U.S. Classification36/43, 36/132
International ClassificationA43B17/04, A43B13/38, A43B5/00, A43B13/14, A43B13/16
Cooperative ClassificationA43B17/04, A43B13/141, A43B13/38, A43B13/16, A43B5/00
European ClassificationA43B17/04, A43B5/00, A43B13/38, A43B13/14F, A43B13/16
Legal Events
DateCodeEventDescription
Oct 28, 1996ASAssignment
Owner name: J.H. WILLIAMS INVENTIONS, INC., FLORIDA

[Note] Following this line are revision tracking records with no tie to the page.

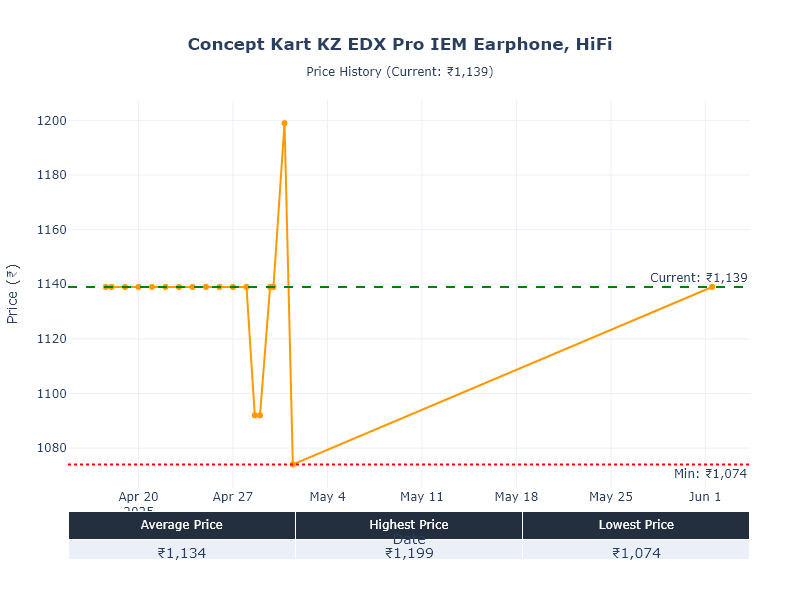
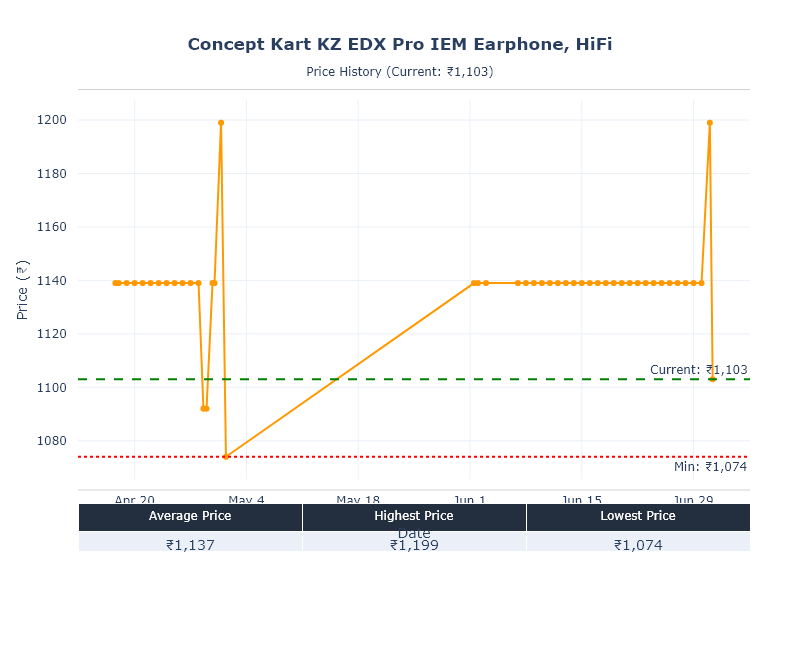
github actions workflow added

diff --git a/chart_generator.py b/chart_generator.py
@@ -122,11 +122,18 @@ def generate_chart_image(
             title=f"<b>{product_name[:50]}</b><br><sub>Price History (Current: ₹{new_price:,.0f})</sub>",
             title_x=0.5,
             template="plotly_white",
-            height=600,
+            height=650,  # Increased height to accommodate more space
             width=800,
-            margin=dict(t=100, b=20, l=50, r=50),
+            margin=dict(t=100, b=80, l=50, r=50, pad=10),  # Increased bottom margin and added padding
             showlegend=False,
             xaxis_rangeslider_visible=False,
+            plot_bgcolor='white',
+            xaxis=dict(
+                showline=True,
+                linewidth=1,
+                linecolor='lightgray',
+                mirror=True
+            ),
         )
 
         # Update axes

diff --git a/config.py b/config.py
@@ -1,7 +1,9 @@
 import os
 
 # Path Configuration
-DATA_DIR = "D:/Documents/Python/Amazkart/data"
+# Get the absolute path of the directory where the script is located
+BASE_DIR = os.path.dirname(os.path.abspath(__file__))
+DATA_DIR = os.path.join(BASE_DIR, "data")
 PRODUCTS_CSV = os.path.join(DATA_DIR, "products.csv")
 
 # Email Configuration
@@ -10,5 +12,4 @@ EMAIL_TO = os.getenv("WHC_TO_EMAIL")
 EMAIL_PASSWORD = os.getenv("WHC_EMAIL_PASS")
 
 # Selenium Configuration
-GECKODRIVER_PATH = "C:/programs/geckodriver.exe"
 HEADLESS = True  # Set to True for headless mode

diff --git a/price_tracker.py b/price_tracker.py
@@ -8,7 +8,7 @@ from selenium.webdriver.common.by import By
 from selenium.webdriver.firefox.options import Options
 from selenium.webdriver.firefox.service import Service as FirefoxService
 from webdriver_manager.firefox import GeckoDriverManager
-from config import DATA_DIR, PRODUCTS_CSV, GECKODRIVER_PATH, HEADLESS
+from config import DATA_DIR, PRODUCTS_CSV, HEADLESS
 
 
 def initialize_driver():

diff --git a/main.py b/main.py
@@ -1,5 +1,5 @@
 import traceback
-import os
+
 import random
 from selenium.webdriver.common.by import By
 import time
@@ -14,7 +14,7 @@ from price_tracker import (
 from email_sender import send_price_alert
 from chart_generator import generate_chart_image
 
-os.chdir("D:/Documents/Python/Amazkart")
+
 
 
 def track_prices():

diff --git a/last_run.py b/last_run.py
@@ -11,3 +11,5 @@ def last_run():
 
     with open("lastrun.txt", "w", encoding="utf-8") as f:
         f.writelines(last_run_data)
+
+    print(f"Last run time updated to {new_time}")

Free format text: ASSIGNMENT OF ASSIGNORS INTEREST;ASSIGNOR:WILLIAMS, JAMES H.;REEL/FRAME:008195/0455
Effective date: 19960928
Jan 9, 2001REMIMaintenance fee reminder mailed

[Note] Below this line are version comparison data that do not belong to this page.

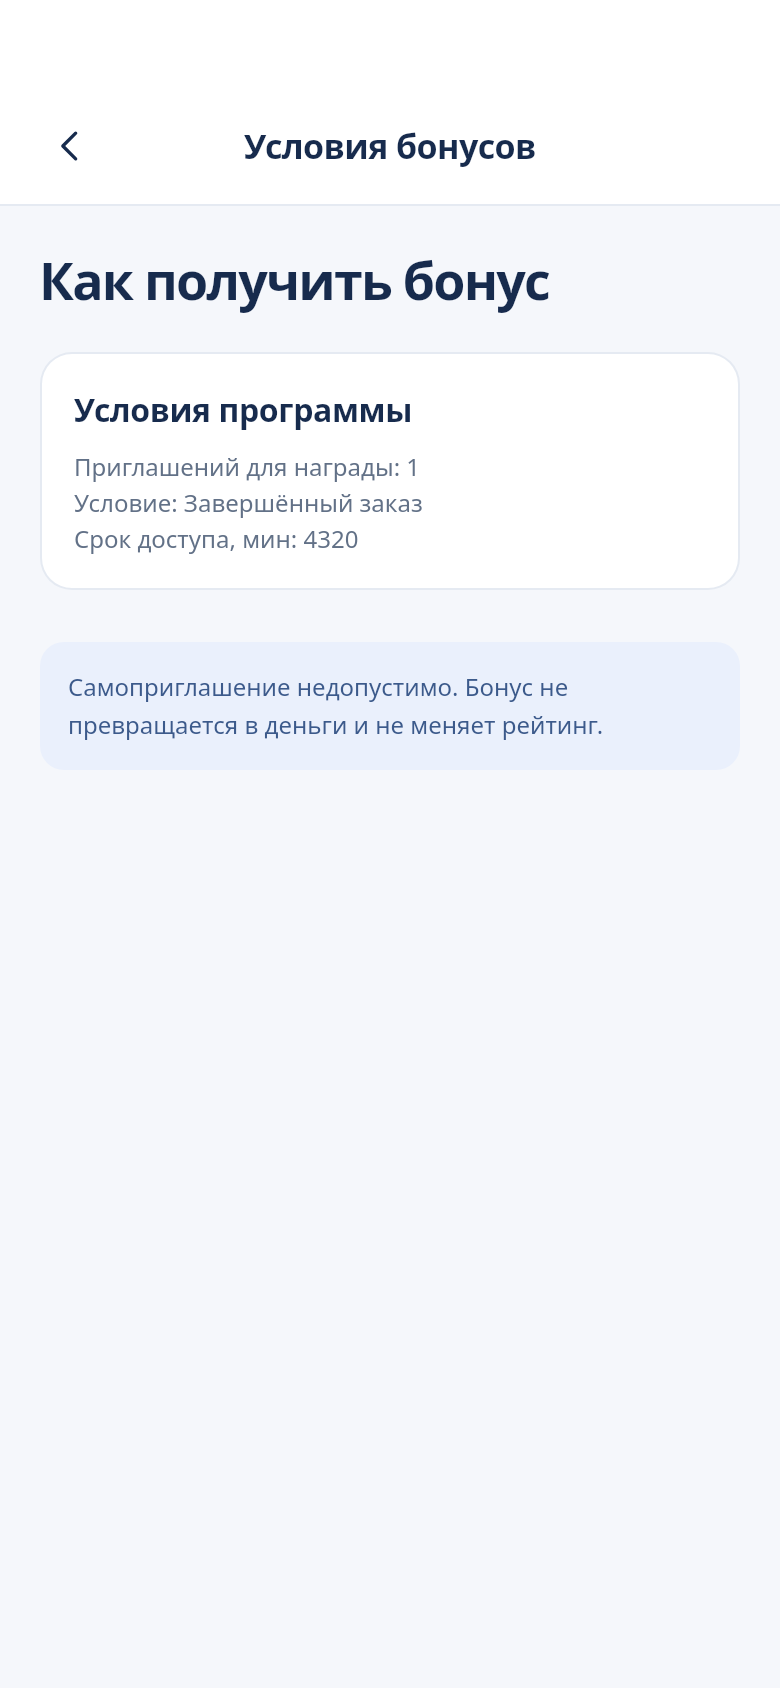
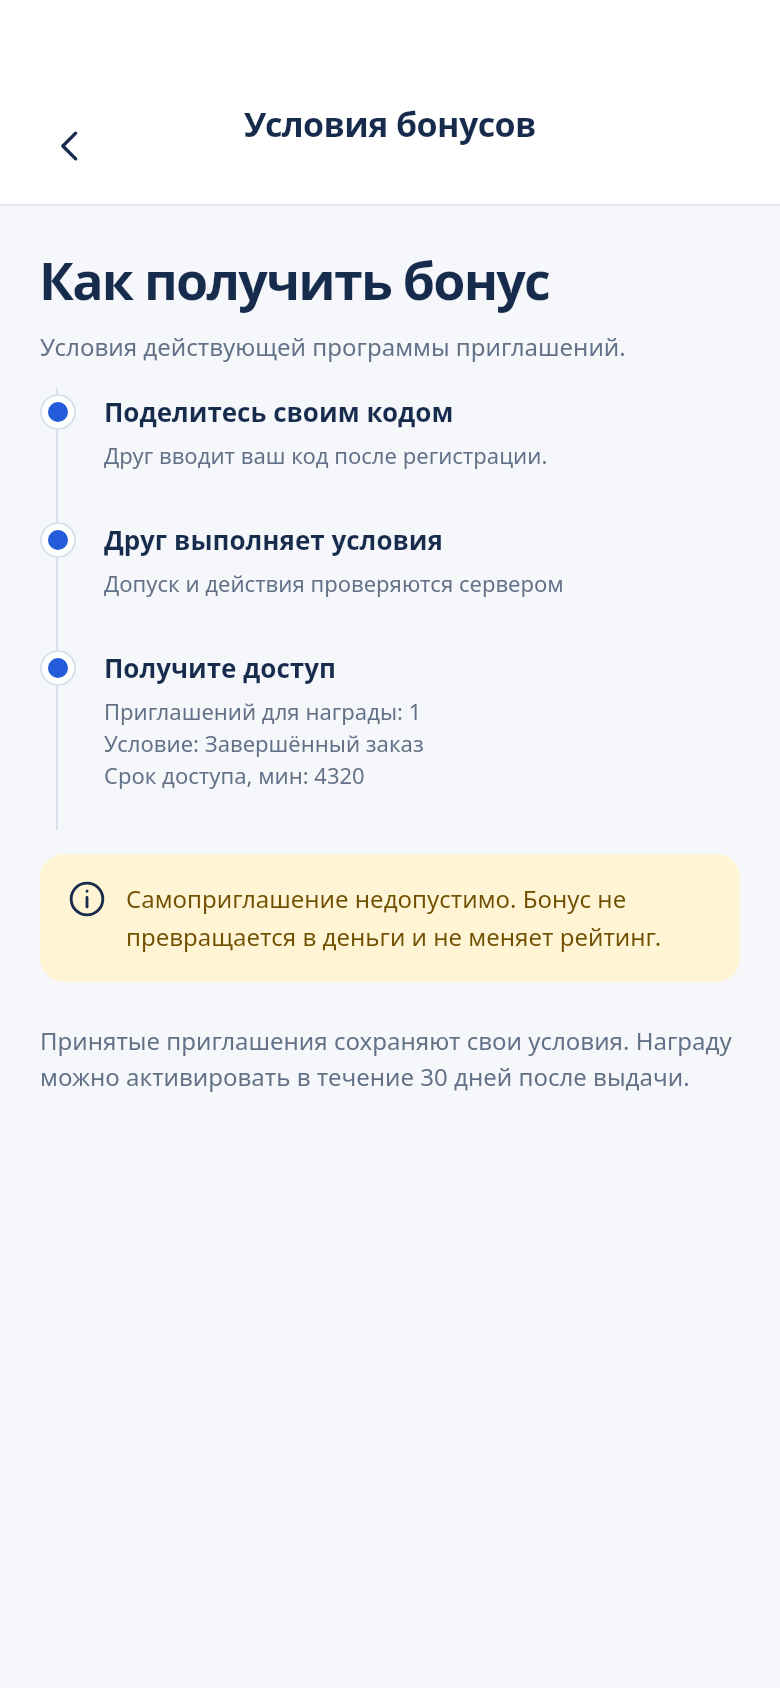
feat: render referral rules as prototype steps with actual campaign terms

diff --git a/apps/mobile/lib/screens/referral_rules.dart b/apps/mobile/lib/screens/referral_rules.dart
@@ -1,0 +1,117 @@
+import 'package:flutter/material.dart';
+import '../core/api.dart';
+import '../core/l10n.dart';
+import '../core/theme.dart';
+import 'referral_terms.dart';
+
+class ReferralRulesContent extends StatelessWidget {
+  final List<Json> campaigns;
+  const ReferralRulesContent({required this.campaigns, super.key});
+  @override
+  Widget build(BuildContext context) => ListView(
+        padding: const EdgeInsets.all(20),
+        children: [
+          const UiText('Как получить бонус',
+              style: TextStyle(
+                  fontSize: 26,
+                  letterSpacing: -.9,
+                  fontWeight: FontWeight.w700,
+                  height: 1.269,
+                  color: navy)),
+          if (campaigns.isNotEmpty)
+            const Padding(
+                padding: EdgeInsets.only(top: 8),
+                child: UiText('Условия действующей программы приглашений.',
+                    style: TextStyle(
+                        fontSize: 12, height: 1.5, color: Color(0xFF627187)))),
+          const SizedBox(height: 12),
+          if (campaigns.isEmpty)
+            const Notice('Активных программ приглашений пока нет.'),
+          for (final campaign in campaigns) ...[
+            const _RuleStep(
+                title: 'Поделитесь своим кодом',
+                description: 'Друг вводит ваш код после регистрации.'),
+            const _RuleStep(
+                title: 'Друг выполняет условия',
+                description: 'Допуск и действия проверяются сервером'),
+            _RuleStep(
+                title: 'Получите доступ',
+                description: referralTerms(context, campaign),
+                translateDescription: false),
+          ],
+          const Notice(
+              'Самоприглашение недопустимо. Бонус не превращается в деньги и не меняет рейтинг.',
+              warning: true,
+              icon: 'info',
+              margin: EdgeInsets.symmetric(vertical: 12)),
+          const SizedBox(height: 8),
+          const UiText(
+              'Принятые приглашения сохраняют свои условия. Награду можно активировать в течение 30 дней после выдачи.',
+              style: TextStyle(
+                  color: Color(0xFF627187), fontSize: 12, height: 1.5)),
+        ],
+      );
+}
+
+class _RuleStep extends StatelessWidget {
+  final String title, description;
+  final bool translateDescription;
+  const _RuleStep(
+      {required this.title,
+      required this.description,
+      this.translateDescription = true});
+  @override
+  Widget build(BuildContext context) => IntrinsicHeight(
+          child: Row(
+        crossAxisAlignment: CrossAxisAlignment.stretch,
+        children: [
+          SizedBox(
+              width: 18,
+              child: Stack(children: [
+                Positioned(
+                    top: 0,
+                    bottom: 0,
+                    left: 8,
+                    child: Container(width: 1, color: const Color(0xFFD9E1EC))),
+                Positioned(
+                    top: 3,
+                    left: 0,
+                    child: Container(
+                        width: 18,
+                        height: 18,
+                        padding: const EdgeInsets.all(3),
+                        decoration: BoxDecoration(
+                            color: Colors.white,
+                            shape: BoxShape.circle,
+                            border: Border.all(color: const Color(0xFFD9E1EC))),
+                        child: const DecoratedBox(
+                            decoration: BoxDecoration(
+                                color: primary, shape: BoxShape.circle)))),
+              ])),
+          const SizedBox(width: 14),
+          Expanded(
+              child: ConstrainedBox(
+                  constraints: const BoxConstraints(minHeight: 64),
+                  child: Padding(
+                      padding: const EdgeInsets.only(top: 2, bottom: 20),
+                      child: Column(
+                          crossAxisAlignment: CrossAxisAlignment.start,
+                          children: [
+                            UiText(title,
+                                style: const TextStyle(
+                                    fontSize: 13,
+                                    height: 1.5,
+                                    fontWeight: FontWeight.w700)),
+                            const SizedBox(height: 4),
+                            Text(
+                                translateDescription
+                                    ? localize(context, description)
+                                    : description,
+                                style: const TextStyle(
+                                    fontSize: 11,
+                                    height: 1.5,
+                                    color: Color(0xFF627187))),
+                          ])))),
+        ],
+      ));
+}

diff --git a/apps/mobile/lib/core/ui_translations.dart b/apps/mobile/lib/core/ui_translations.dart
@@ -4709,4 +4709,43 @@ const uiTranslations = <String, Map<String, String>>{
     "sr": "Код није доступан",
     "be": "Код недаступны"
   },
+  "Условия действующей программы приглашений.": {
+    "kk": "Қолданыстағы шақыру бағдарламасының шарттары.",
+    "sr": "Услови активног програма позивања.",
+    "be": "Умовы дзейнай праграмы запрашэнняў."
+  },
+  "Поделитесь своим кодом": {
+    "kk": "Кодыңызбен бөлісіңіз",
+    "sr": "Поделите свој код",
+    "be": "Падзяліцеся сваім кодам"
+  },
+  "Друг вводит ваш код после регистрации.": {
+    "kk": "Досыңыз тіркелгеннен кейін кодыңызды енгізеді.",
+    "sr": "Пријатељ уноси ваш код након регистрације.",
+    "be": "Сябар уводзіць ваш код пасля рэгістрацыі."
+  },
+  "Друг выполняет условия": {
+    "kk": "Досыңыз шарттарды орындайды",
+    "sr": "Пријатељ испуњава услове",
+    "be": "Сябар выконвае ўмовы"
+  },
+  "Допуск и действия проверяются сервером": {
+    "kk": "Рұқсат пен әрекеттерді сервер тексереді",
+    "sr": "Сервер проверава приступ и радње",
+    "be": "Допуск і дзеянні правяраюцца серверам"
+  },
+  "Получите доступ": {
+    "kk": "Қолжетімділік алыңыз",
+    "sr": "Добијте приступ",
+    "be": "Атрымайце доступ"
+  },
+  "Принятые приглашения сохраняют свои условия. Награду можно активировать в течение 30 дней после выдачи.":
+      {
+    "kk":
+        "Қабылданған шақырулар өз шарттарын сақтайды. Сыйлықты берілгеннен кейін 30 күн ішінде белсендіруге болады.",
+    "sr":
+        "Прихваћене позивнице задржавају своје услове. Награда се може активирати у року од 30 дана од издавања.",
+    "be":
+        "Прынятыя запрашэнні захоўваюць свае ўмовы. Узнагароду можна актываваць на працягу 30 дзён пасля выдачы."
+  },
 };

diff --git a/apps/mobile/test/referral_rules_test.dart b/apps/mobile/test/referral_rules_test.dart
@@ -1,0 +1,46 @@
+import 'package:flutter/material.dart';
+import 'package:flutter_test/flutter_test.dart';
+import '../lib/core/theme.dart';
+import '../lib/screens/referral_rules.dart';
+
+void main() {
+  testWidgets('inactive referral program does not show steps promising access',
+      (tester) async {
+    await tester.pumpWidget(MaterialApp(
+        theme: jobaTheme(),
+        home: const Scaffold(body: ReferralRulesContent(campaigns: []))));
+    expect(
+        find.text('Активных программ приглашений пока нет.'), findsOneWidget);
+    expect(find.text('Получите доступ'), findsNothing);
+  });
+  testWidgets(
+      'real campaign conditions remain readable on narrow screens with enlarged text',
+      (tester) async {
+    tester.view.physicalSize = const Size(320, 900);
+    tester.view.devicePixelRatio = 1;
+    addTearDown(tester.view.resetPhysicalSize);
+    addTearDown(tester.view.resetDevicePixelRatio);
+    await tester.pumpWidget(MaterialApp(
+        theme: jobaTheme(),
+        home: const MediaQuery(
+            data: MediaQueryData(textScaler: TextScaler.linear(1.5)),
+            child: Scaffold(
+                body: ReferralRulesContent(campaigns: [
+              {
+                'threshold': 100,
+                'qualifying_event': 'executor_verified',
+                'reward_duration_seconds': 31622400,
+                'attribution_window_days': 365,
+                'capabilities': [
+                  'search_full',
+                  'send_offer',
+                  'publish_profile'
+                ],
+              }
+            ])))));
+    await tester.scrollUntilVisible(find.textContaining('365 суток'), 100);
+    expect(find.textContaining('Приглашений для награды: 100'), findsOneWidget);
+    expect(find.textContaining('Публикация профиля'), findsOneWidget);
+    expect(tester.takeException(), isNull);
+  });
+}

diff --git a/apps/mobile/lib/screens/marketplace.dart b/apps/mobile/lib/screens/marketplace.dart
@@ -1,7 +1,7 @@
+import 'referral_rules.dart';
 import 'referral_code.dart';
 import 'referral_reward_card.dart';
 import 'referral_hero_decoration.dart';
-import 'referral_terms.dart';
 import 'service_area.dart';
 import '../core/design_states.dart';
 import 'search_filters.dart';
@@ -4630,19 +4630,9 @@ class _MarketplaceState extends State<Marketplace> with WidgetsBindingObserver {
           })));
   Widget referralRulesScreen() => page(
       'Условия бонусов',
-      loaded(
-          '/me/referrals',
-          (data, reload) => listBody([
-                const UiHeading('Как получить бонус'),
-                if ((data['campaigns'] as List).isEmpty)
-                  const Notice('Активных программ приглашений пока нет.'),
-                for (final campaign in (data['campaigns'] as List).cast<Json>())
-                  DataCard('Условия программы',
-                      translateTitle: true,
-                      subtitle: referralTerms(context, campaign)),
-                const Notice(
-                    'Самоприглашение недопустимо. Бонус не превращается в деньги и не меняет рейтинг.')
-              ])));
+      loaded('/me/referrals', (data, reload) => ReferralRulesContent(
+          campaigns: (data['campaigns'] as List).cast<Json>())),
+      titleOffset: -11);
   Widget referralsScreen() => page(
       'Приглашения и бонусы',
       loaded('/me/referrals', (data, reload) {

diff --git a/docs/mobile-referral-terms-update.md b/docs/mobile-referral-terms-update.md
@@ -49,3 +49,13 @@
 Widget-сценарий проходит через JobaApi с изолированным HTTP transport: пустое/длинное значение не отправляется, пробелы обрезаются, запрос блокирует кнопку, отказ сохраняет поле и не вызывает onAccepted, повтор после отказа возвращает только после успешного ответа.
 
 Итоговые проверки ввода: анализ — 0 замечаний; полный набор — 88 успешно, 2 пропущены. После уточнения высоты поля до 52 повторно прошёл сценарий ввода/отказа/повтора и съёмка 115 кадров. S37.redeem обновлён в реестре, визуальная приёмка pending. На сервер не развёрнуто.
+
+## Шаги программы S37.rules
+
+Вместо общей DataCard подключён отдельный `ReferralRulesContent`: три шага с соединяющей линией и синими маркерами, предупреждение с иконкой и пояснение о сохранении принятых условий. Заголовок страницы выровнен по исходнику. В шаге получения доступа раскрыты фактические условия кампании через существующий форматтер (порог, событие, права, срок и окно ввода кода), без демонстрационного обещания «3 дня каждому».
+
+При отсутствии активной кампании показывается пустое состояние без шагов, обещающих доступ. Длинные условия увеличивают высоту шага и доступны прокруткой. Добавлены переводы новых подписей на существующие kk/sr/be. Принятые приглашения и выданные награды не изменяются.
+
+Проверки: анализ без замечаний; 3 теста условий/навигации и 2 теста нового содержимого успешно. Проверены отсутствие обещания при неактивной программе и читаемость полного снимка на ширине 320 с масштабом текста 1.5. Полный мобильный набор не повторялся: изменение ограничено представлением правил.
+
+Итоговая проверка S37.rules: 5 целевых тестов успешно; анализ — 0 замечаний; визуальный набор 115 кадров снят повторно. Снимок и диагностическая метрика обновлены, visual_acceptance остаётся pending. На сервер не развёрнуто.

Feb 5, 2001SULPSurcharge for late payment
Feb 5, 2001FPAYFee payment
Year of fee payment: 4
Dec 30, 2004SULPSurcharge for late payment
Year of fee payment: 7
Dec 30, 2004FPAYFee payment
Year of fee payment: 8
Jan 5, 2005REMIMaintenance fee reminder mailed
Dec 22, 2008REMIMaintenance fee reminder mailed
Jun 17, 2009LAPSLapse for failure to pay maintenance fees
Aug 4, 2009FPExpired due to failure to pay maintenance fee
Effective date: 20090617